November 14th, 2011 at 4:13 pm
What is it really like to have dementia or Alzheimer’s disease? My friend, award-winning writer Mickey Goodman, a caregiver for her father before he passed away, recently found out by volunteering for a study for professionals and family caregivers of patients with dementia.
November 11th, 2011 at 11:49 am
In March, President Obama signed the Affordable Care Act into law. Designed to improve the health care system, the Affordable Care Act is designed to increase access to health coverage and provide new protections for individuals who currently have health insurance.

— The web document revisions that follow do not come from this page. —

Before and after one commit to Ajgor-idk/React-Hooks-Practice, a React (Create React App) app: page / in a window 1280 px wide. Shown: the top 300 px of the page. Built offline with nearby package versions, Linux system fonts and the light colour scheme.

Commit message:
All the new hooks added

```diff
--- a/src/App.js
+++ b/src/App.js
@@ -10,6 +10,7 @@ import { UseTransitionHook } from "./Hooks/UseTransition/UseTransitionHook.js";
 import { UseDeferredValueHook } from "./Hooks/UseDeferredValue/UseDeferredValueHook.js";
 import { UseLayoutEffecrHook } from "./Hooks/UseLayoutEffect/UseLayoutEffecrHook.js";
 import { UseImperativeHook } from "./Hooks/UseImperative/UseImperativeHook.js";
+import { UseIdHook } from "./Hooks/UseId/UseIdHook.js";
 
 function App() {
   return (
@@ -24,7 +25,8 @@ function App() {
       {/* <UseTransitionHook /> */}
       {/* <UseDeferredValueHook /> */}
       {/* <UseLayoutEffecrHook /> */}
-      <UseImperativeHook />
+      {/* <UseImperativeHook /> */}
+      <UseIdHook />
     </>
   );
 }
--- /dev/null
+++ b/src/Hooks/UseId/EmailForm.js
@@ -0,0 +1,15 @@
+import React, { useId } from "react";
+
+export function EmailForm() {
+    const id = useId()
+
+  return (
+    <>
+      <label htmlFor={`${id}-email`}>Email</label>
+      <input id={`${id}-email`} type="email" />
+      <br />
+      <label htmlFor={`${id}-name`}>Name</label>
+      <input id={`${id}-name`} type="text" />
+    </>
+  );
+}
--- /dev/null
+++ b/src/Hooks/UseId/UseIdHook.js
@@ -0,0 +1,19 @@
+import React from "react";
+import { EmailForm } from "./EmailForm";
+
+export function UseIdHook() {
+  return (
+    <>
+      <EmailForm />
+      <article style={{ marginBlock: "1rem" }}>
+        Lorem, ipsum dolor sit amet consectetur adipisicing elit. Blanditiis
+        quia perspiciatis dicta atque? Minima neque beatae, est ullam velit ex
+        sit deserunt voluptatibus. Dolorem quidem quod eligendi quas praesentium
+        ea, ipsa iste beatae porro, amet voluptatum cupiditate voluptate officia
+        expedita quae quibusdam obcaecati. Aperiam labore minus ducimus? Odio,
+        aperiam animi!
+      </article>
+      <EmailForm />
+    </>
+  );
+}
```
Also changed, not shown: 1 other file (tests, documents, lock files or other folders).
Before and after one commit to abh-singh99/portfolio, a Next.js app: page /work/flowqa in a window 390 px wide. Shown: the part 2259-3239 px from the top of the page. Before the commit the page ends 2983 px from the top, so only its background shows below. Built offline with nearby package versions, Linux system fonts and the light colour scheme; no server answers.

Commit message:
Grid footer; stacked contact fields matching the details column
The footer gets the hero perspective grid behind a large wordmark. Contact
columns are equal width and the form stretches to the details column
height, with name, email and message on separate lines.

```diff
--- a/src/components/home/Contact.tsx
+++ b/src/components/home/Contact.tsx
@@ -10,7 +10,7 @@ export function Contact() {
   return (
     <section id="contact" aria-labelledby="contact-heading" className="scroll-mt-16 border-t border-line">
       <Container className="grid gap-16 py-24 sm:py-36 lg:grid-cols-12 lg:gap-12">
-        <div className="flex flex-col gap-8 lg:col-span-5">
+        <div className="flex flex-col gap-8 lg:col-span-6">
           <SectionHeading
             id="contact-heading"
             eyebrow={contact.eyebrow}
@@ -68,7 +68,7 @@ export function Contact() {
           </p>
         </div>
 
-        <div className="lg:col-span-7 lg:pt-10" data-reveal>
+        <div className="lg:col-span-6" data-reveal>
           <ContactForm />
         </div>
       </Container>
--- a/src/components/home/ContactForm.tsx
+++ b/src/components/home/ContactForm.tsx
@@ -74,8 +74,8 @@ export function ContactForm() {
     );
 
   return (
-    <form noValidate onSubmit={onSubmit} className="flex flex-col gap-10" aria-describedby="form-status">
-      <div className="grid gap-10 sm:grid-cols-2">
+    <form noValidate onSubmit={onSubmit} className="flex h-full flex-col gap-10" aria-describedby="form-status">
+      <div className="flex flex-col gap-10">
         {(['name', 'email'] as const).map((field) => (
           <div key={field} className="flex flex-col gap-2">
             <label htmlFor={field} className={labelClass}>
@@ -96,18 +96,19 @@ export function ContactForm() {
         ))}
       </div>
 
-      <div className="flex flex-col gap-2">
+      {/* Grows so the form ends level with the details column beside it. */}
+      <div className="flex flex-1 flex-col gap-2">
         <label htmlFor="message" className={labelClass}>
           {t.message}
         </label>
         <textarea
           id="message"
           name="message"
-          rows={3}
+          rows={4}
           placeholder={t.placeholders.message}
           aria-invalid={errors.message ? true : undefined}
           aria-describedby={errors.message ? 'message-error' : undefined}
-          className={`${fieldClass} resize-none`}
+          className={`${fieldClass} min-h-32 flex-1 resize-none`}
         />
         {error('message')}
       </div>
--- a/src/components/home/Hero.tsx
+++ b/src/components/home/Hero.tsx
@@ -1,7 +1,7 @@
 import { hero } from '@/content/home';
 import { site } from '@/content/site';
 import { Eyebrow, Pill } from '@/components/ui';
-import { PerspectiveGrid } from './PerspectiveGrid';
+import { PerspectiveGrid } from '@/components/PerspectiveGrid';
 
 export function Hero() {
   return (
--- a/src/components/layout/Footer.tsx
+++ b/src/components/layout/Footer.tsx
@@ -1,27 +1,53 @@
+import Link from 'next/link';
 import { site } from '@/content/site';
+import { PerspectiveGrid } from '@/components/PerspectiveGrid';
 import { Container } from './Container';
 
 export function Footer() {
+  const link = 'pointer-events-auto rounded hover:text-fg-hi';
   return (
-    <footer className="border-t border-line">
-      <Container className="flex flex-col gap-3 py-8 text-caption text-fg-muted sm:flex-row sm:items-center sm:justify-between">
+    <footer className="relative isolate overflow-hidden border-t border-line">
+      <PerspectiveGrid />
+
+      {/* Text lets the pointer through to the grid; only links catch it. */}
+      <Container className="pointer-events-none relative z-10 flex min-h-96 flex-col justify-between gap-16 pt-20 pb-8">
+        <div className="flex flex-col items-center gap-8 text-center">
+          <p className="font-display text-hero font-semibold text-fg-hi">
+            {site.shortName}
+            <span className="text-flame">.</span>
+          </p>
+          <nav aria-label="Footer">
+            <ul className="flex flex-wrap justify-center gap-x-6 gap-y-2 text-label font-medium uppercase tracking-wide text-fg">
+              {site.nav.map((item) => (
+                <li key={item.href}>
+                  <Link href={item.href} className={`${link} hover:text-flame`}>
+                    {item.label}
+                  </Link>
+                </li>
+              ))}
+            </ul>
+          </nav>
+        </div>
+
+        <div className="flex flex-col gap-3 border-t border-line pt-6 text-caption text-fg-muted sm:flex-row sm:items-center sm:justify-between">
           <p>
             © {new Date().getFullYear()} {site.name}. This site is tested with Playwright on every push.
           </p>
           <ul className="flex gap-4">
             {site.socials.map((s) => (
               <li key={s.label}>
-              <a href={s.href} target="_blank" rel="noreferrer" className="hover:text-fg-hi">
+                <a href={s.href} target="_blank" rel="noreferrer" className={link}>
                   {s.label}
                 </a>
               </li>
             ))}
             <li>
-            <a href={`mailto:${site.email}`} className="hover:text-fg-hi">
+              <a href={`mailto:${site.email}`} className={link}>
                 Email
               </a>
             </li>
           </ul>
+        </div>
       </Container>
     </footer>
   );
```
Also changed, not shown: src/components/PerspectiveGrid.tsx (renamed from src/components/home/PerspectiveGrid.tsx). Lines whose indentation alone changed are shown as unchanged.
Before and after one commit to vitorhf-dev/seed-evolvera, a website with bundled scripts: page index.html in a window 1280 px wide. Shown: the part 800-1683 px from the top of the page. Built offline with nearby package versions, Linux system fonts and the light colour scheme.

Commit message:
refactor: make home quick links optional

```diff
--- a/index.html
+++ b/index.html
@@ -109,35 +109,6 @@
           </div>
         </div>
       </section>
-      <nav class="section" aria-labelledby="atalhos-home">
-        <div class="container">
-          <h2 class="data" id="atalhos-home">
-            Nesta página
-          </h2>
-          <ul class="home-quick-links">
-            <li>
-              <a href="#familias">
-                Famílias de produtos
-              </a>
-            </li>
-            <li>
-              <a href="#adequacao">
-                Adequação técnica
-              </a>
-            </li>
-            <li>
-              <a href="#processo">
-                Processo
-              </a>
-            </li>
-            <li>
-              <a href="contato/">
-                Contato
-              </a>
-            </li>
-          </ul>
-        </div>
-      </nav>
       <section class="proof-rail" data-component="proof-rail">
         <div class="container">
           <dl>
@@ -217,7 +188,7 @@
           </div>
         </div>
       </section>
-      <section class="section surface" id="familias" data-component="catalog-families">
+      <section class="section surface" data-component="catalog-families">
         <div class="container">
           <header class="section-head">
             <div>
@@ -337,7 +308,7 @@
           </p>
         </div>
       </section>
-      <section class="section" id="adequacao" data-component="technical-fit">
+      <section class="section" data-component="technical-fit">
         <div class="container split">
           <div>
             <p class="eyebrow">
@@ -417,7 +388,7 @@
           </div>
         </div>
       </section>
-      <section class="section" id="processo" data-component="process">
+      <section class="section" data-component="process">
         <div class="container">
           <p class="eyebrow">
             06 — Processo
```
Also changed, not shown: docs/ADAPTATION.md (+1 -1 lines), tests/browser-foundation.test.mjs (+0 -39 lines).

Under the provisions of the Affordable Care Act, the Medicare open enrollment period this year is taking place between October 15 and December 7.
With the enrollment window quickly closing, now is the time to review your loved one’s current plan to see if any changes or updates are required.
November 10th, 2011 at 3:37 pm
My Dad recently panicked because he misplaced the prescription that eases his chronic pain. He has spinal stenosis, arthritis and degenerative spinal discs, which make it difficult for him to stand, walk or bend to pick anything off the floor. Therefore, this drug is a very important part of his medical arsenal.
So what is chronic pain? Unlike acute pain (which is resolved when the cause is treated and healing occurs), chronic pain usually lasts more than three months and is believed to cause changes in the nervous system that become progressively worse over time. Read more »
November 9th, 2011 at 12:37 pm
Caregiving is at once a challenging and rewarding experience. But, what do you do when it comes to an end? Whether because of death or moving your loved one to long-term care, no longer having the responsibility of caring for your elder can lead to heavy feelings of loss. While each caregiver copes as best as he or she can, there’s no secret formula for success when caregiving comes to an end.